They will go on. Because that’s what life is all about. Going on. Suffering a terrible tragedy. Picking yourself up takes strength and the will to live and go on.

No matter how hard and painful the loss may be.

Getting through this. Living through this.

Prevailing.

On the subject of mental health.

This young man was crying out for help.

He fell through the cracks.

That he saw in some way that he was suffering from demons that were tearing him apart, caused him to seek out mental health treatment. But, in the end the internal torment overwhelmed and conquered him.

And now we have lost 33 lives out of the world.

Yes, I’m even going to include the young man who took their lives.

And that this young man was not able to get more treatment for his mental health is a tragedy.

And he is not the only person going through this.

All across the country, many people who are in serious need of mental help, are being turned out on the streets, with just a few pills and a subscription to tide them over. People who still are in need of help. People still suffering from their illnesses.

And to add more fuel to the fire, many mental health organizations are in threat of having to shut down.

One such place is here in the city where I live. This mental health center is being threatened with shutdown by the city. People who work there, and relatives of the patients, took to the streets to protests the closure. They know that if this much needed place is shutdown, there will be one less place, one less haven for the mentally ill to find help and treatment.

The domino efftect of shafting the mentally ill who are in need of help is starting to come back and bite America in the face. And this will continue. Mental health issues are more than serious. They are nothing to play with. The danger to the persons suffering, and those who may be harmed by them, can, and does, cost lives.

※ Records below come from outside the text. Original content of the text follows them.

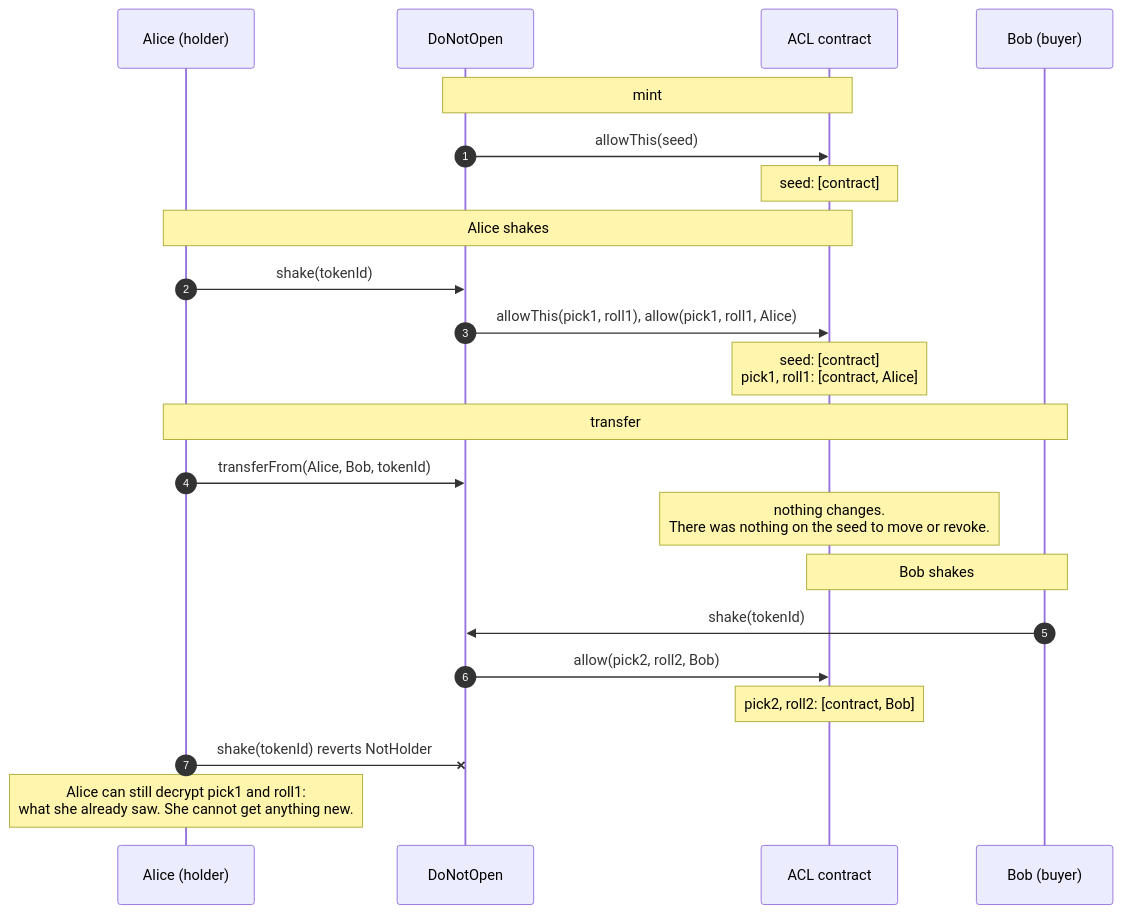
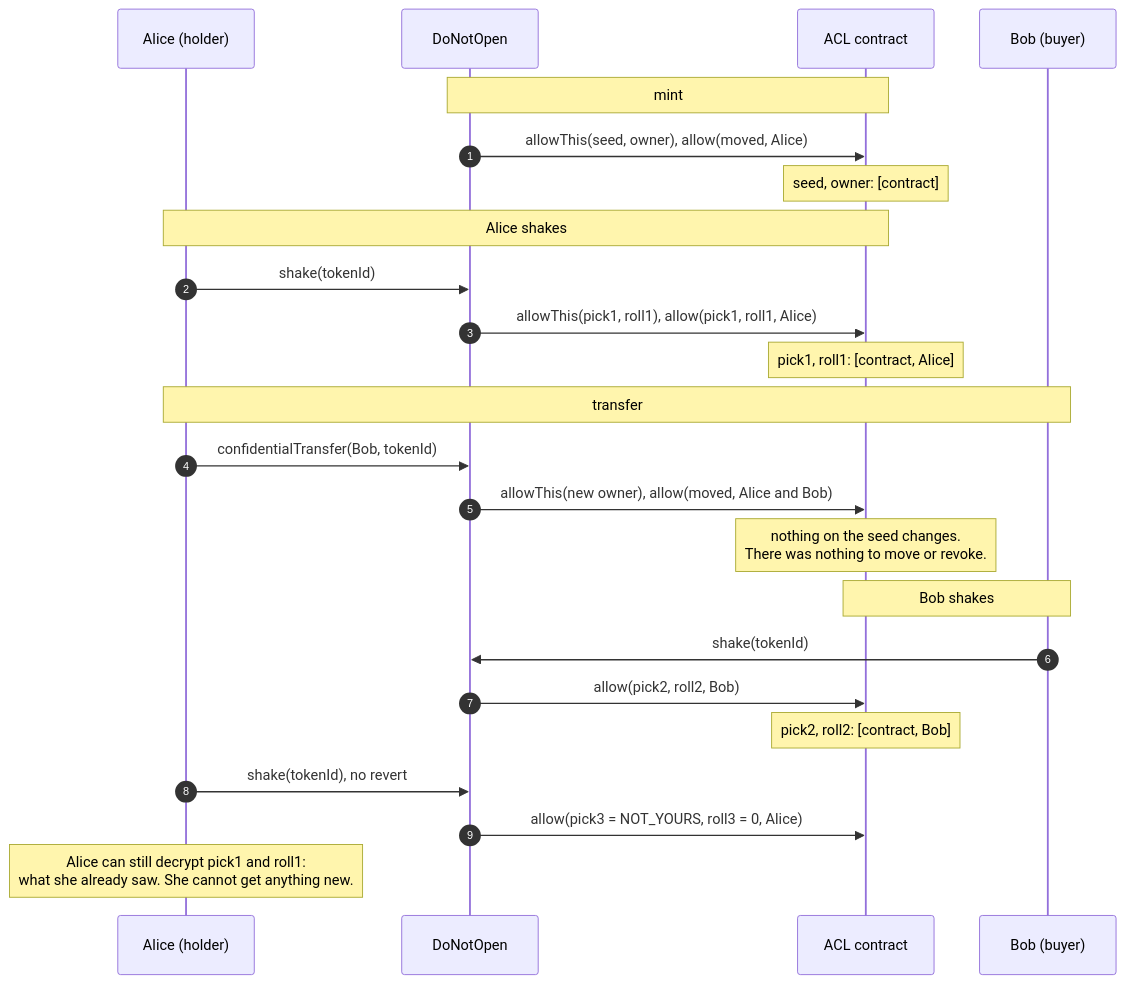
The second of 2 diagrams in docs/DATA_MODEL.md (jecombe/do_not_open), drawn with Mermaid before and after one commit. The commit also changed other lines of this file and 25 other files, not shown here.

````diff
--- a/docs/DATA_MODEL.md
+++ b/docs/DATA_MODEL.md
@@ -72,29 +89,31 @@
 ```mermaid
 sequenceDiagram
   autonumber
   participant A as Alice (holder)
   participant C as DoNotOpen
   participant ACL as ACL contract
   participant B as Bob (buyer)
 
   Note over C,ACL: mint
-  C->>ACL: allowThis(seed)
-  Note over ACL: seed: [contract]
+  C->>ACL: allowThis(seed, owner), allow(moved, Alice)
+  Note over ACL: seed, owner: [contract]
 
   Note over A,ACL: Alice shakes
   A->>C: shake(tokenId)
   C->>ACL: allowThis(pick1, roll1), allow(pick1, roll1, Alice)
-  Note over ACL: seed: [contract]<br/>pick1, roll1: [contract, Alice]
+  Note over ACL: pick1, roll1: [contract, Alice]
 
   Note over A,B: transfer
-  A->>C: transferFrom(Alice, Bob, tokenId)
-  Note over ACL: nothing changes.<br/>There was nothing on the seed to move or revoke.
+  A->>C: confidentialTransfer(Bob, tokenId)
+  C->>ACL: allowThis(new owner), allow(moved, Alice and Bob)
+  Note over ACL: nothing on the seed changes.<br/>There was nothing to move or revoke.
 
   Note over B,ACL: Bob shakes
   B->>C: shake(tokenId)
   C->>ACL: allow(pick2, roll2, Bob)
   Note over ACL: pick2, roll2: [contract, Bob]
 
-  A-xC: shake(tokenId) reverts NotHolder
+  A->>C: shake(tokenId), no revert
+  C->>ACL: allow(pick3 = NOT_YOURS, roll3 = 0, Alice)
   Note over A: Alice can still decrypt pick1 and roll1:<br/>what she already saw. She cannot get anything new.
 ```
````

Mental health illness is not something to be taken lightly nor brushed off as inconsequential. It harms just as much as physical pain, and when the mental pain does become unbearable, then we have situations like this happen.

On a final note.

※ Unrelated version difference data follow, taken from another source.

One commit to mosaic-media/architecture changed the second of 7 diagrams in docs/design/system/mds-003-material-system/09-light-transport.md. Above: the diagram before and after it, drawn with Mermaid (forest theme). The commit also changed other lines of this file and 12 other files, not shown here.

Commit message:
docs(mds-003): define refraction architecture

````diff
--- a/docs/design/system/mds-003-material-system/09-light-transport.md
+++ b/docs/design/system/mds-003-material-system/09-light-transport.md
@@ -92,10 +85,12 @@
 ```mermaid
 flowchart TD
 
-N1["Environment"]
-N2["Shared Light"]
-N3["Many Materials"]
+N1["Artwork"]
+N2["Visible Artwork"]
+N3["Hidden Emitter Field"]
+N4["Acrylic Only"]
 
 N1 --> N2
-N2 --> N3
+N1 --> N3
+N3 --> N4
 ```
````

A word to Koreans and Korean-Americans.

I have noticed on a few blogs, and on one nightly news report, that some Koreans, and some Korean-Americans are expressing regret over what this young man did, asking for forgiveness for this young man’s actions, asking the world not to let what this young man did reflect on all Koreans, as if they, Koreans, are to blame for what he did.

This I have to say to you:

Don’t.

Please, don’t do that to yourselves.

You are not to blame for what this young man did.

What Cho Seung-Hui did are his actions, and his actions alone.

So, please do not feel as if you have to take on the whole weight of what Cho did.

We all have enough crosses to bear in this world.

We are all praying for the comfort of those of Virginia Tech who lost loved ones in this tragedy.

And we have all suffered a loss.

Virginia Tech.

The family of Cho.

All of America.

PART TWO:

April 25, 2007 @ 7:31 pm

ExpatJane.

“What you did however was take my comment on face value only. You burdened it with your bias and took it as an invite to discuss a point that I wasn’t making rather than maybe asking what I meant. Therefore, you implicated me and assumed that I didn’t have the good sense to know that crime happens everywhere.”

Biases.

Yes, we all have them.

You brought yours to this topic, I brought mine to it as well.

And it was not my intent to implicate you as assuming that you did not know that crime happens everywhere. And I should have asked you to clarify your comments on what you stated. Crime as I stated in my last post does happen everywhere. Poorer neighborhoods, unlike upper income neighborhoods, are unable to hide their crime as well as high-income neighborhoods can.

Prostitution in poor neighborhoods is more blatant, and often out in the open.

In more upscale neighborhoods, be it in the home (some women in the suburbs have operated prostitution rings out of their homes), tony hotels, or so-called “escort services”, the crime of prostitution can be hidden more than it would be in a poorer neighborhood. That is what I meant by poorer neighborhoods receiving more scrutiny than richer/nicer neighborhoods.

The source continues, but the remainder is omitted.